Data items

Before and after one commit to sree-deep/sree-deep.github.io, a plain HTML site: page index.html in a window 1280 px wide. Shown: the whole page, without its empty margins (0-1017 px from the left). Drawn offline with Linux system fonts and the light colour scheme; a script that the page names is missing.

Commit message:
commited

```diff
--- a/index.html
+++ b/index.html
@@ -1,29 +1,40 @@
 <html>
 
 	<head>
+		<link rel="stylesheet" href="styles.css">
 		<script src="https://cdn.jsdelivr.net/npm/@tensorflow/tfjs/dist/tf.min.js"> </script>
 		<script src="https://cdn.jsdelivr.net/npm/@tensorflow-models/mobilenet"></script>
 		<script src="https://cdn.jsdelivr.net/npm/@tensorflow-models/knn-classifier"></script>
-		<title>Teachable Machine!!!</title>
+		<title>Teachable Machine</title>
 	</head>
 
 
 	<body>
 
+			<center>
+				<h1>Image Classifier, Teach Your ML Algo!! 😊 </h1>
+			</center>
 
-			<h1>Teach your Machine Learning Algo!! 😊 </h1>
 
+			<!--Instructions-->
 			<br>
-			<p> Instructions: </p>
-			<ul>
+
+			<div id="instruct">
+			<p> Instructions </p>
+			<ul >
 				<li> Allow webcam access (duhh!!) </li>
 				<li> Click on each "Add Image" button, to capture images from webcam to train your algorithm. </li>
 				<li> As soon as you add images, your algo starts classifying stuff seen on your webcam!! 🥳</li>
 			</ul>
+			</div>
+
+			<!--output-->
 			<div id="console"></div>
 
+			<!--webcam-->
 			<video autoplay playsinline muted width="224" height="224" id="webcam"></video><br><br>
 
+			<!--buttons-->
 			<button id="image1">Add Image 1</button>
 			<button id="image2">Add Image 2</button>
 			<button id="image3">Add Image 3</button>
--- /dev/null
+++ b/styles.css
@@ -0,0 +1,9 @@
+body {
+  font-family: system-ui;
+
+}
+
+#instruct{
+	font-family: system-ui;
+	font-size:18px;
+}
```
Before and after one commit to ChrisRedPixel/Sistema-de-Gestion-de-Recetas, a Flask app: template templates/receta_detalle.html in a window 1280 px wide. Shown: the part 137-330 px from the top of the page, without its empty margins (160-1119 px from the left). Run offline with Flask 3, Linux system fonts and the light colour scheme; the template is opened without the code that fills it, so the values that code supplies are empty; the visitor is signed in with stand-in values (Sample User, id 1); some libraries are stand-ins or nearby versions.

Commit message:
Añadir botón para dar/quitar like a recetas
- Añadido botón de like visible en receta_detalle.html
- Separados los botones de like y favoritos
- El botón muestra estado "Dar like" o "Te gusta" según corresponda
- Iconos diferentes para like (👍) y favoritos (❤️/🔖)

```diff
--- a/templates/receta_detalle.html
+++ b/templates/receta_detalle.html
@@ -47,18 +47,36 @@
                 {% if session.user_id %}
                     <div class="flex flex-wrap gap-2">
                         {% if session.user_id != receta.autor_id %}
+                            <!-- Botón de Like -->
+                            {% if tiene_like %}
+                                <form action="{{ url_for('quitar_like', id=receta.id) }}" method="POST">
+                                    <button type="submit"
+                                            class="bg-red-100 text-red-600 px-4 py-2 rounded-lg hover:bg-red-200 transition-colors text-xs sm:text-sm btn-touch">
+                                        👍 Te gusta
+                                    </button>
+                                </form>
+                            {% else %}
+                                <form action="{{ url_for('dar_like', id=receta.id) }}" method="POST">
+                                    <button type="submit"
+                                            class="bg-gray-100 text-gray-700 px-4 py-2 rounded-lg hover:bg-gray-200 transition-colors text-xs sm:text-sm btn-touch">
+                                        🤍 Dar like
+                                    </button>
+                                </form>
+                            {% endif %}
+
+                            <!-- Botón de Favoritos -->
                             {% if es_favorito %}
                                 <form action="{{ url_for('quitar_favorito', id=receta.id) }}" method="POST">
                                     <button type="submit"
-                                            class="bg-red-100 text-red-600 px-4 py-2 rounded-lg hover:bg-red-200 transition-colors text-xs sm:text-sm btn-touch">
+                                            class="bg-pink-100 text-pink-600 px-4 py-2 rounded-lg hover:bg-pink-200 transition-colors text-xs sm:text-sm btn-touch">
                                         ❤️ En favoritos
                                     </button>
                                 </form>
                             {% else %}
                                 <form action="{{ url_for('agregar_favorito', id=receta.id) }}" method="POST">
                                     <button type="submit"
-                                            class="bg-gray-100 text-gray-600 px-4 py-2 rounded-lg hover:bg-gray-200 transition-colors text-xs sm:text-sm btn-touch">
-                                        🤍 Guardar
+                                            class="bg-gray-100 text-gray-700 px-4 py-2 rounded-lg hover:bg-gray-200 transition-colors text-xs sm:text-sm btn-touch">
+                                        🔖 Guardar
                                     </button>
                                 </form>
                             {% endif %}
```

WHAT IS REQUIRED - In the entries above, identify every line with the string "models".

OUTPUT FOR THIS TASK -
 		<script src="https://cdn.jsdelivr.net/npm/@tensorflow-models/mobilenet"></script>
 		<script src="https://cdn.jsdelivr.net/npm/@tensorflow-models/knn-classifier"></script>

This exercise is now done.